223 Brass

223 brass is one of the most common reloaded calibers these days and it is no wonder why. Rising cost of ammunition leaves the AR-15 shooters emptying their piggy banks just to go shoot. The days of picking up a box of steel cased .223 for 3-4 bucks are over. So reloading is more common than ever. Many people collect their once fired 223 brass and sell it to reloaders. But, is there really any way of telling if it truly is once fired?

Finding once fired 223 brass for sale is like finding gold to some people. Buying bulk 223 brass is basically buying range pick-ups. You never will know what you are buying until you get it. The shipment could arrive with 20 cases of Winchester and the rest lake city 223 brass. So how can you tell if it truly is once fired? Well, the only way to say for sure if the brass is once fired is to buy military brass. Military brass has primer crimps. These primer crimps must be removed before reloading the cartridge. So if a lake city case does not have a primer crimp, then someone has reloaded that case before, making it not once fired 223 brass. But, what about commercial brass?

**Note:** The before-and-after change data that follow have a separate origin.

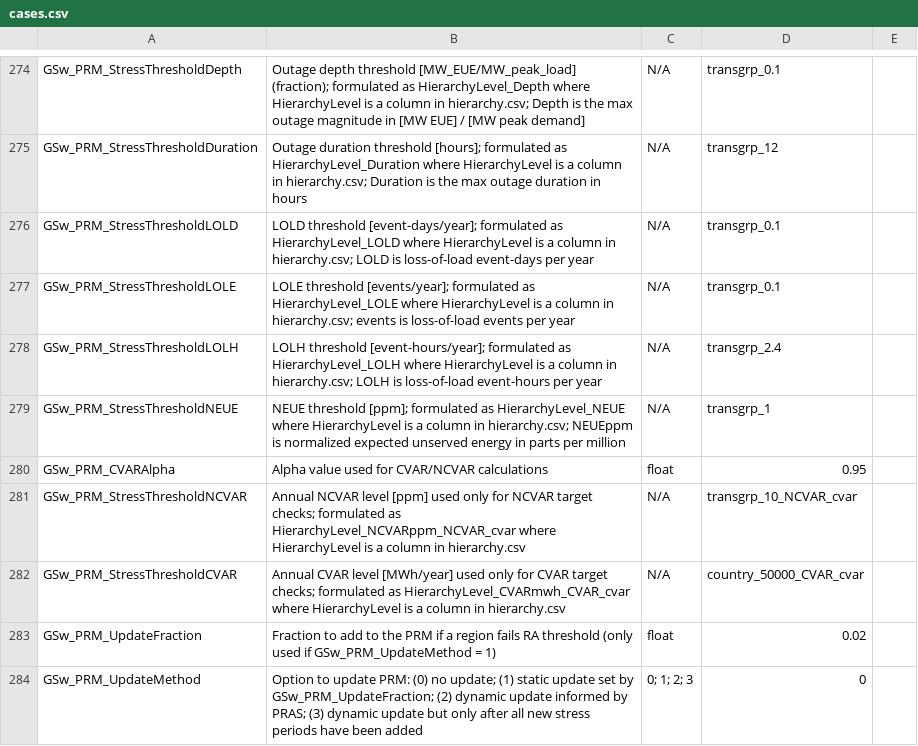
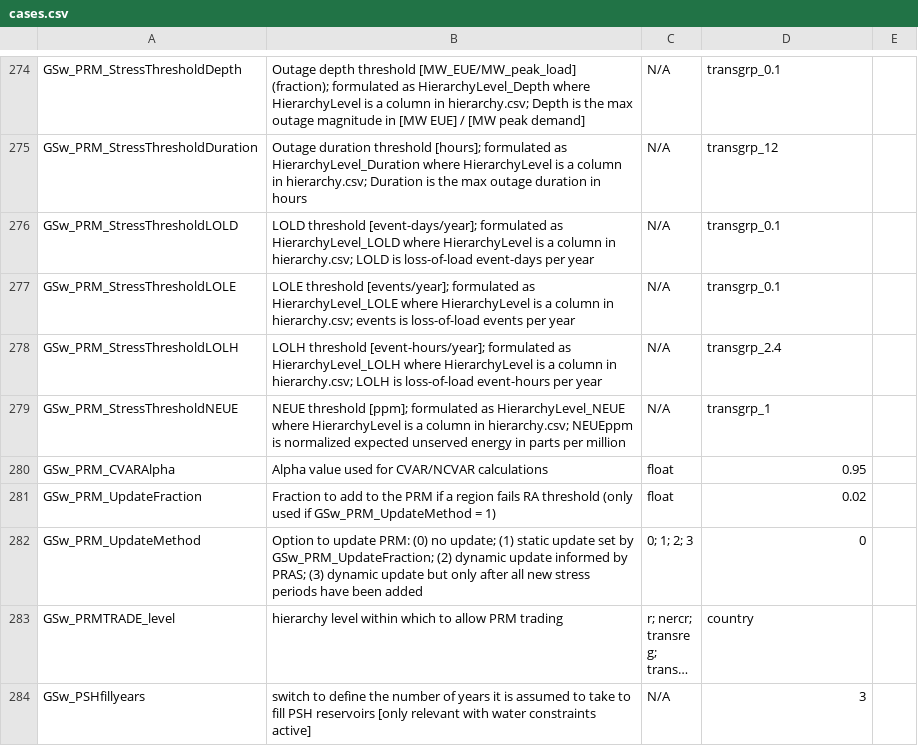
Before and after one commit to ReEDS-Model/ReEDS, a CSV file: cases.csv, drawn as a sheet; only a part is shown, gaps mark what is left out; the shorter side is filled out with more unchanged rows; long unchanged cells end in ….

Commit message:
reporting format updated, threshold removed

```diff
--- a/cases.csv
+++ b/cases.csv
@@ -280,4 +280,2 @@ GSw_PRM_StressThresholdNEUE,NEUE threshold [ppm]; formulated as HierarchyLevel_N
 GSw_PRM_CVARAlpha,Alpha value used for CVAR/NCVAR calculations,float,0.95,
-GSw_PRM_StressThresholdNCVAR,Annual NCVAR level [ppm] used only for NCVAR target checks; formulated as HierarchyLevel_NCVARppm_NCVAR_cvar where HierarchyLevel is a column in hierarchy.csv,N/A,transgrp_10_NCVAR_cvar,
-GSw_PRM_StressThresholdCVAR,Annual CVAR level [MWh/year] used only for CVAR target checks; formulated as HierarchyLevel_CVARmwh_CVAR_cvar where HierarchyLevel is a column in hierarchy.csv,N/A,country_50000_CVAR_cvar,
 GSw_PRM_UpdateFraction,Fraction to add to the PRM if a region fails RA threshold (only used if GSw_PRM_UpdateMethod = 1),float,0.02,
```
Also changed, not shown: cases_test.csv, 4 other files.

Commercial brass is not as easy to tell if it is once fired. Some signs of reloading are dents in the neck shoulder, signs of head separation, and primers that stick slightly out of the pocket. Dents in the neck shoulder are caused by using too much lube when sizing a case or dirt build up in the die. Signs of head separation are caused by a case being exhausted by sizing or caused by too much case pressure when being fired, either way, reloading a case with signs of head separation is a bad idea. Head separation is when the base of the case separates from the case walls. The tell-tale sign of head separation is a lightly colored ring around the base of the cartridge.  If you pick up a case that has the primer sticking slightly out of the pocket, this can be a sign of oversized primer pockets caused by a case being repeatedly reloaded. A good way to determine this is to run your nail across the back of the case, is you feel your nail go up, this is usually a sign brass being fired multiple times. Should you encounter brass with oversized primer pockets, it may not be once fired, but you may still be able to load it as a plinker round. Usually, using military primers such as the CCI #41 primers or the Wolf .223 primers will make for one or two more loadings.

Military primers have a thicker cup and will likely seat into oversized primer pockets. Military primers are designed for rifles that have a floating fire pin like the AR-15, M1A, M1 Garand, MAS 49/56, and other military style rifles. They help reduce slam fires. While somewhat uncommon, slam fires are caused by the bolt being cycled; energy of the bolt slamming forward can cause the firing pin to nick the primer of the chamber round discharging the round. These can be dangerous because they are an unplanned discharge. This is one of many reasons firearms are always pointed in a safe direction whether they are loaded or not.